Per a May 12 message from Telegram CEO Pavel Durov, the company is calling it quits on the Telegram Open Network (TON) and the linked Gram tokens following a lengthy battle with the United States Securities and Exchange Commission.
After announcing the TON network and Gram token back in 2017, Telegram is now officially terminating its involvement with the project, Durov said.
In the post, dubbed “What Was TON And Why It Is Over,” Telegram CEO said that they made the decision in response to a U.S. court prohibiting Telegram from distributing its Gram tokens anywhere in the world. Durov wrote:
“The US court declared that Grams couldn't be distributed not only in the United States, but globally. Why? Because, it said, a US citizen might find some way of accessing the TON platform after it launched So, to prevent this, Grams shouldn’t be allowed to be distributed anywhere in the world – even if every other country on the planet seemed to be perfectly fine with TON.”
In the post, Durov explicitly criticized the U.S. government’s involvement and efforts to prevent the launch of a project based on principles of decentralization pioneered by Bitcoin (BTC) and Ethereum (ETH).
Reiterating his recent negative remarks about the U.S., Durov wrote that the global community is still dependent on the U.S. when it comes to finance and technology. “Unfortunately, we – the 96% of the world’s population living elsewhere — are dependent on decision makers elected by the 4% living in the U.S.,” he added.
Telegram CEO also emphasized that the court decision breaks sovereignty of jurisdictions around the world, saying:
“This court decision implies that other countries don’t have the sovereignty to decide what is good and what is bad for their own citizens. If the US suddenly decided to ban coffee and demanded coffee shops in Italy be closed because some American might come there – we doubt anyone would agree.”
By abandoning the TON project, Telegram seems to have lost their long-running legal battle to the U.S. SEC. The SEC brought an action against Telegram in October 2019, a few days before the firm was planning to launch the TON network.

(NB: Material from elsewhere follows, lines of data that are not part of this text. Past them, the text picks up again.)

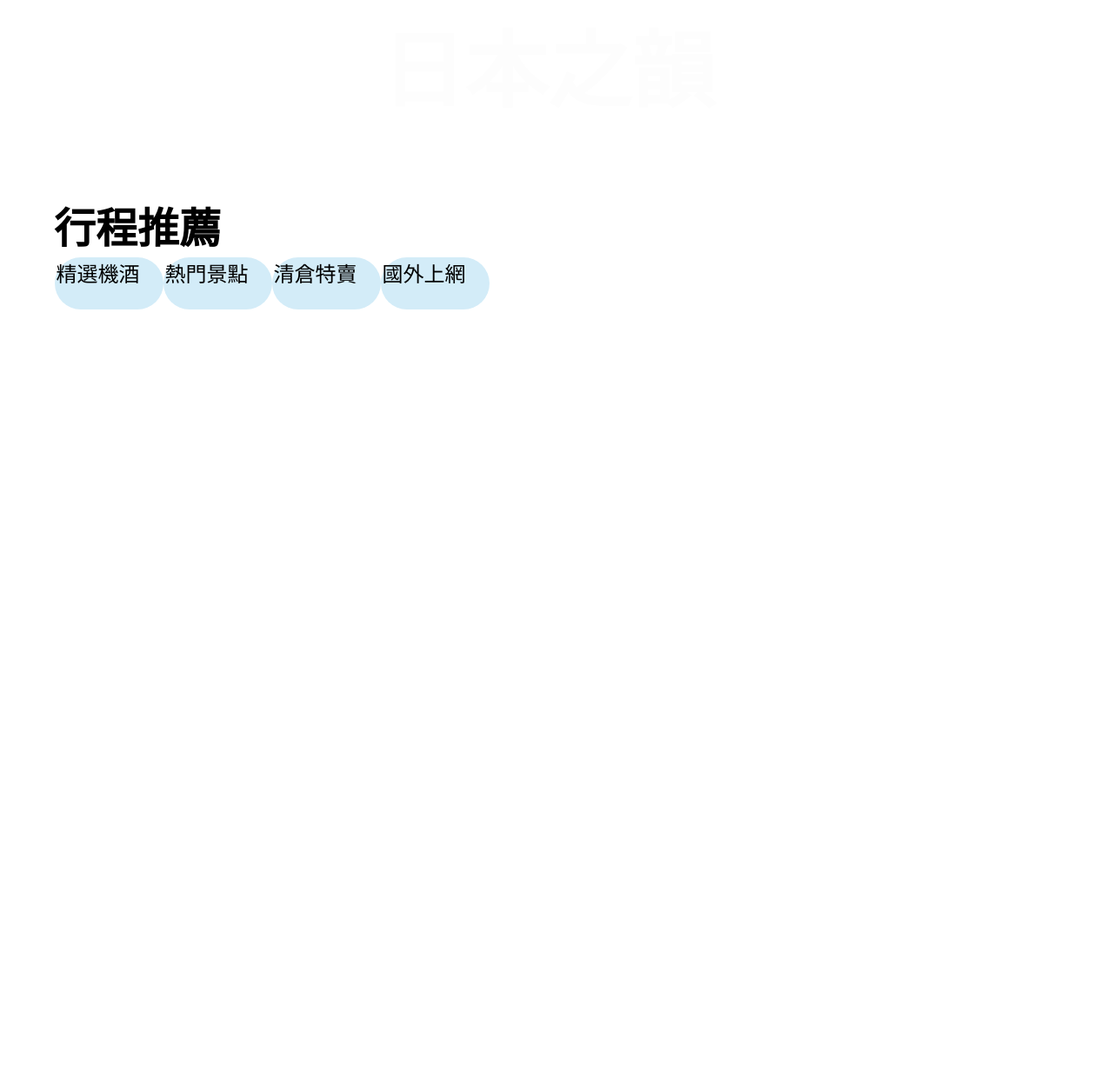
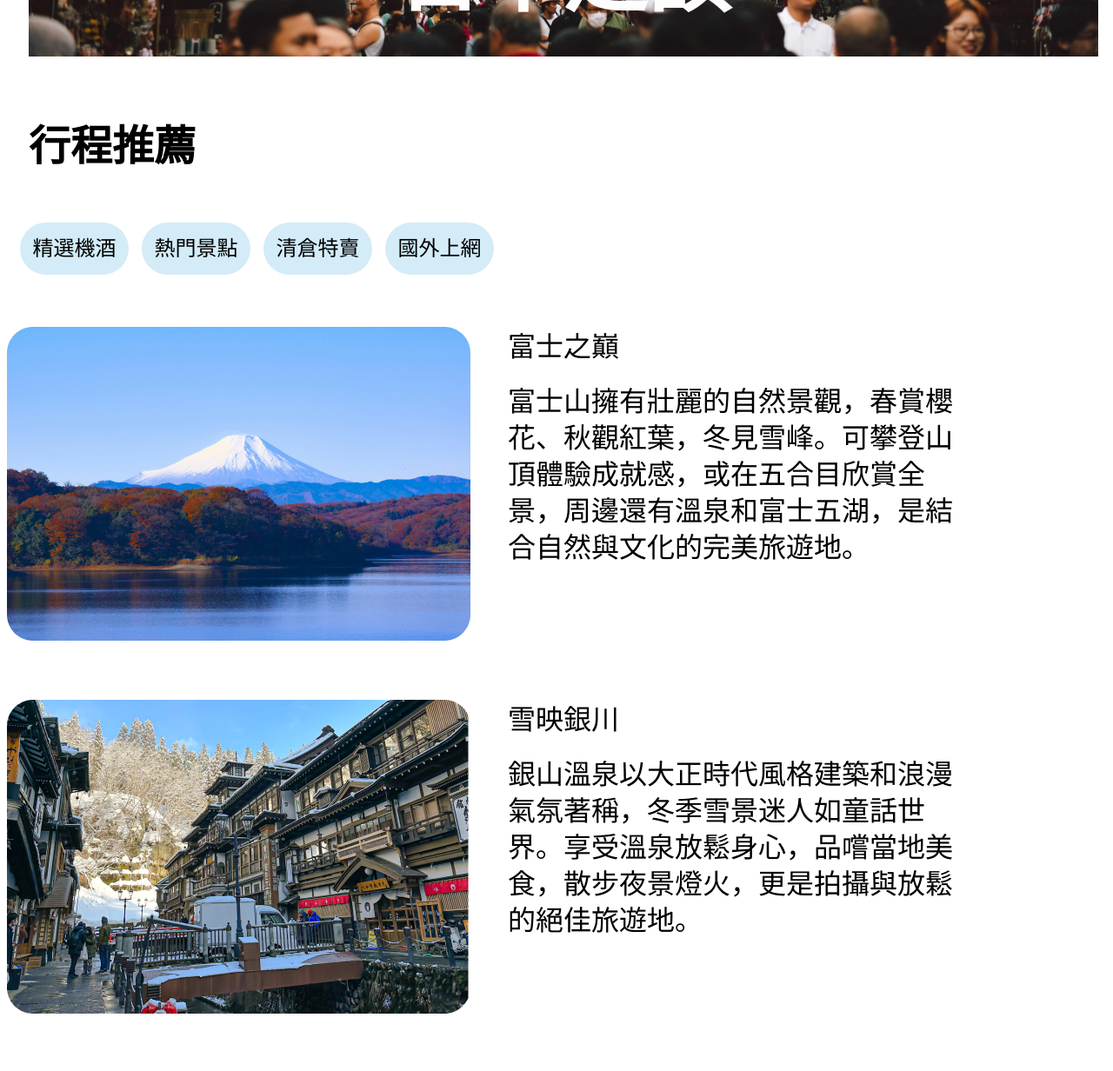
Before and after one commit to elva0921/elva0921.github.io, a plain HTML site: page index.htm in a window 1280 px wide. Shown: the part 660-1892 px from the top of the page at 87% size. Drawn offline with Linux system fonts and the light colour scheme.

Commit message:
Add files via upload

```diff
--- a/index.htm
+++ b/index.htm
@@ -8,8 +8,8 @@
     <style>
         *{
             box-sizing: border-box;
+        }
 
-        }
         img{
             display: block;
             width: 100%;
@@ -19,95 +19,69 @@
             margin: 0 auto;
             width: 1280px;
             background-color: #fff;
+        }
+
+        main{
+            width: 1230px;
+            height: 700px;
+            margin: 25px;
+            background-image: url(image/main.jpg);
+            background-size: cover;
+            padding-top: 450px;
+        }
+
+        .main-title{
+            text-align: center;
+            font-size: 96px;
+            color: #FDFDFD;
+            font-family: "ADLaM Display";
+        }
+
+        h4.title{
+            font-size: 48px;
+            width: 293px; height: 63px;
+            margin-left: 25px;
+
+        }
+
+
+
+        .shape{
+            width: 125px; height: 60px;
+            border-radius: 30px;
+            background-color: #D3ECF8;
+            position: relative;
+            margin-left: 15px;
+            padding-top: 10px;
 
 
 
 
         }
 
-        main{
-            width: 1230px;
-            height: 481px;
-            padding: 25px 25px 25px;
-            justify-content: center;
-            align-items: center;
-            position: relative;
-            gap: 25px;
-            margin: 25px;
+        section{
+            display: flex;
+            width: 1112px;
+            flex-direction: column;
+            justify-content: center ;
+            align-items: flex-start;
+            text-align: center;
+            font-size: 24px;
+            gap: 68px;
         }
 
-        .main-title{
-            width: 419px;
-            height: 146px;
-            font-size: 96px;
-            color: #FDFDFD;
-            font-family: "ADLaM Display";
-            position: absolute;
-            top: 560px; left: 405px;
+        nav{
+            display: flex;
+            text-align: center;
+            font-size: 24px;
+            margin-bottom: 60px;
         }
 
-        h4.title{
-            font-size: 48px;
-            width: 293px; height: 63px;
-            flex-shrink: 0;
-            position: absolute;
-            top: 820px; left: 62px;
-        }
-
-        container{
-            display: flex;
-            margin-left: 55px; margin-top: 450px;
-            align-items: center;
-        }
-
-        .shape
-        {
-            width: 125px; height: 60px;
-            border-radius: 30px;
-            background-color: #D3ECF8;
-            position: relative;
-
-        }
-
-        .shape-title{
-            justify-content: center;
-            text-align: center;
-            width: 99px; height: 37px;
-            font-size: 24px;
-            position: absolute;
-        }
-
-        section{
-            display: flex;
-            width: 1112px; height: 1219px;
-            flex-direction: column;
-            justify-content:center ;
-            align-items: flex-start;
-            margin: 460px 139px 221px 29px;
-        }
-
-
-        .card{
-            display: flex;
-            flex-shrink: 0;
-            position: relative;
-            width: 1112px;
-            height: 361px;
-            column-gap: 68px;
-            margin-left: 29px;
-            margin-right: 139px;
-        }
-
-
-        .card-image{
-        border-radius: 30px;
-        width: 533px;
-        height: 361px;
-        overflow: hidden;
-        }
-
-        .card-image img {
-            object-fit: cover;
+        footer{
+            background-color: #D9D9D9;
+            width: 1230px;
+            height: 131px;
+            margin-top: 59px;
         }
 
     </style>
@@ -117,7 +91,6 @@
 <body>
     <div class="wrap">
         <main>
-            <div class="main-image"><img src="final image/main.jpg" alt=""></div>
             <h2 class="main-title">日本之韻</h2>
         </main>
 
@@ -125,7 +98,7 @@
             <h4 class="title">行程推薦</h4>
 
 
-        <container>
+        <nav>
             <div class="shape">
                 <div class="shape-title">精選機酒</div>
             </div>
@@ -141,30 +114,16 @@
             <div class="shape">
                 <div class="shape-title">國外上網</div>
             </div>
-        </container>
+        </nav>
 
 
         <section>
-            <div class="card">
-                <div class="card-image"><img src="final image/a1.jpg" alt=""></div>
-            </div>
-
-            <div class="card">
-                <div class="card-image"><img src="final image/a2.jpg" alt=""></div>
-            </div>
-
-            <div class="card">
-                <div class="card-image"><img src="final image/a3.jpg" alt=""></div>
-            </div>
-
-
-
+            <img src="image/a1.jpg" alt="">
+            <img src="image/a2.jpg" alt="">
+            <img src="image/a3.jpg" alt="">
         </section>
 
-
-
-
-
+<footer></footer>
 
     </div>
 </body>
```
Also changed, not shown: image/a1.jpg (added), image/a2.jpg (added), image/a3.jpg (added), image/main.jpg (added).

In the lawsuit, the SEC accused Telegram of violating the U.S. securities law by conducting its $1.7 billion initial coin offering in 2018.
In March 2020, a U.S. court recognized that the SEC had a good chance of proving that Telegram’s GRAMs were unregistered securities. Telegram CEO Pavel Durov subsequently suggested a reimbursement plan on April 30, apparently accepting the court’s decision.
Telegram’s departure from the TON project may not be the end of the Telegram Open Network’s story. Durov’s sudden announcement comes after the Free TON, an independent community of validators, launched the TON blockchain independently from Telegram on May 7.
Mitja Goroshevsky, a key member of the Free TON community and CTO at TON Labs, a third-party group of TON infrastructure developers, commented on Durov’s announcement:
“Well it's quite clear. Pavel was forced to do this statement. Yet I agree with every sentiment it has and particularly with the last statement regarding decentralization. This resonates exactly right with Free TON goals. We will continue to develop, build and distribute TON around the world. We will get it into the hands of millions of people. Because that is the right goal!”
Regarding the Free TON launch, Durov clearly said that Telegram will not have any affiliation with any entities involved in further deployments of the TON technology. Concluding the post, Telegram CEO appeared to encourage the independent launch of the TON network, saying:
“I want to conclude this post by wishing luck to all those striving for decentralization, balance and equality in the world. You are fighting the right battle. This battle may well be the most important battle of our generation. We hope that you succeed where we have failed.”
(Source: Cointelegraph https://cointelegraph.com/news/breaking-telegram-abandons-telegram-open-network-and-gram-tokens )